Dataset content: Begin

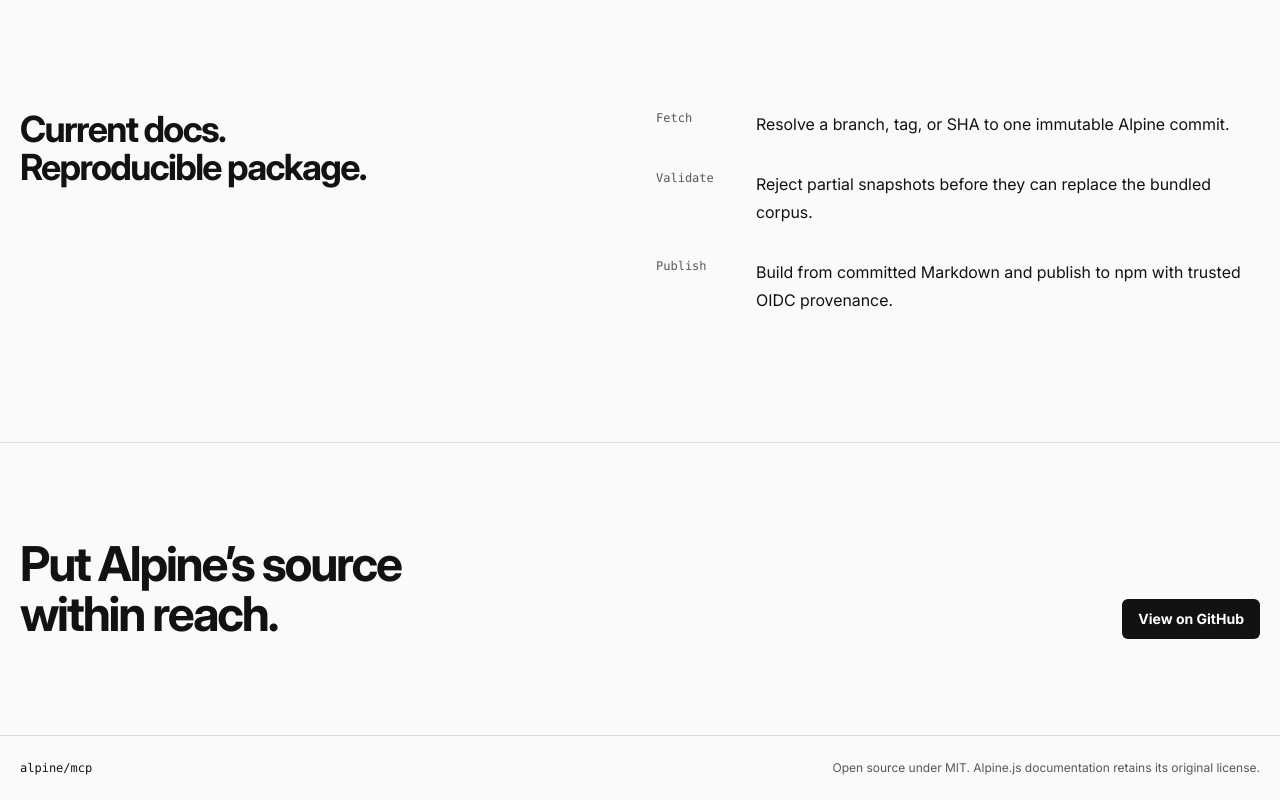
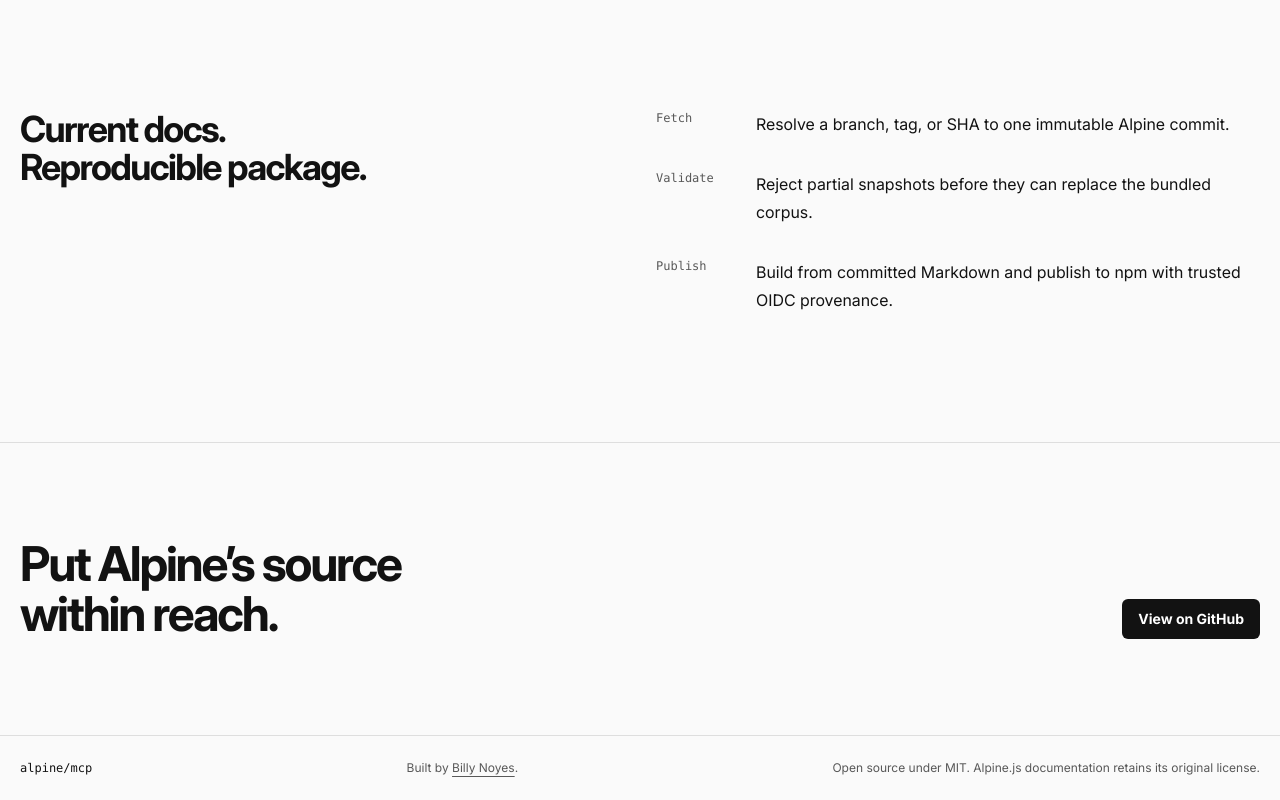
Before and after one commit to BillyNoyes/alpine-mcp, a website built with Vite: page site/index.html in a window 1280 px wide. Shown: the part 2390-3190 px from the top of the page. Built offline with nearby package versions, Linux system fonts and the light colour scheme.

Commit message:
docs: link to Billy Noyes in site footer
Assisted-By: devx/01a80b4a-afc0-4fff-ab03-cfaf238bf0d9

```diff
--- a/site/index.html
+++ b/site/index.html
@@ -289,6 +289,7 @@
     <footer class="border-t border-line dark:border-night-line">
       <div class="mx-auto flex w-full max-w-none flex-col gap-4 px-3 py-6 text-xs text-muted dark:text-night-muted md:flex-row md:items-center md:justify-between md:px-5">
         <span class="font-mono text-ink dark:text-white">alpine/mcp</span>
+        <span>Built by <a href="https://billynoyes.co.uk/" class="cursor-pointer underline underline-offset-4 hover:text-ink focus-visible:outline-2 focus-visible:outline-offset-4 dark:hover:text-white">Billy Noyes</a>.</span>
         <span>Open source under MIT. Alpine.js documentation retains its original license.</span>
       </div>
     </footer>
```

Dataset content: End
Dataset content: Begin

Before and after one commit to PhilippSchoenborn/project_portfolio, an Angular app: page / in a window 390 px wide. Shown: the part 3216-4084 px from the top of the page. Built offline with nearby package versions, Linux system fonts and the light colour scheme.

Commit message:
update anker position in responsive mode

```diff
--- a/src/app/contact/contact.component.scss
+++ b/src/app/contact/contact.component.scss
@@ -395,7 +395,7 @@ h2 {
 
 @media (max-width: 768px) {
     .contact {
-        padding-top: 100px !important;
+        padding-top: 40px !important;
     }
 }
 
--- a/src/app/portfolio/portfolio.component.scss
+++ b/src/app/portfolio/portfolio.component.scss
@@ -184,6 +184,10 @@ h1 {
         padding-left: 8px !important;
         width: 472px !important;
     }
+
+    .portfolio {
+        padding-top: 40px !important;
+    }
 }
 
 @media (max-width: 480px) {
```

Dataset content: End

### Task statement
Whenever a line in the records above contains the string "white", copy that line.

### Task solution
         <span class="font-mono text-ink dark:text-white">alpine/mcp</span>
+        <span>Built by <a href="https://billynoyes.co.uk/" class="cursor-pointer underline underline-offset-4 hover:text-ink focus-visible:outline-2 focus-visible:outline-offset-4 dark:hover:text-white">Billy Noyes</a>.</span>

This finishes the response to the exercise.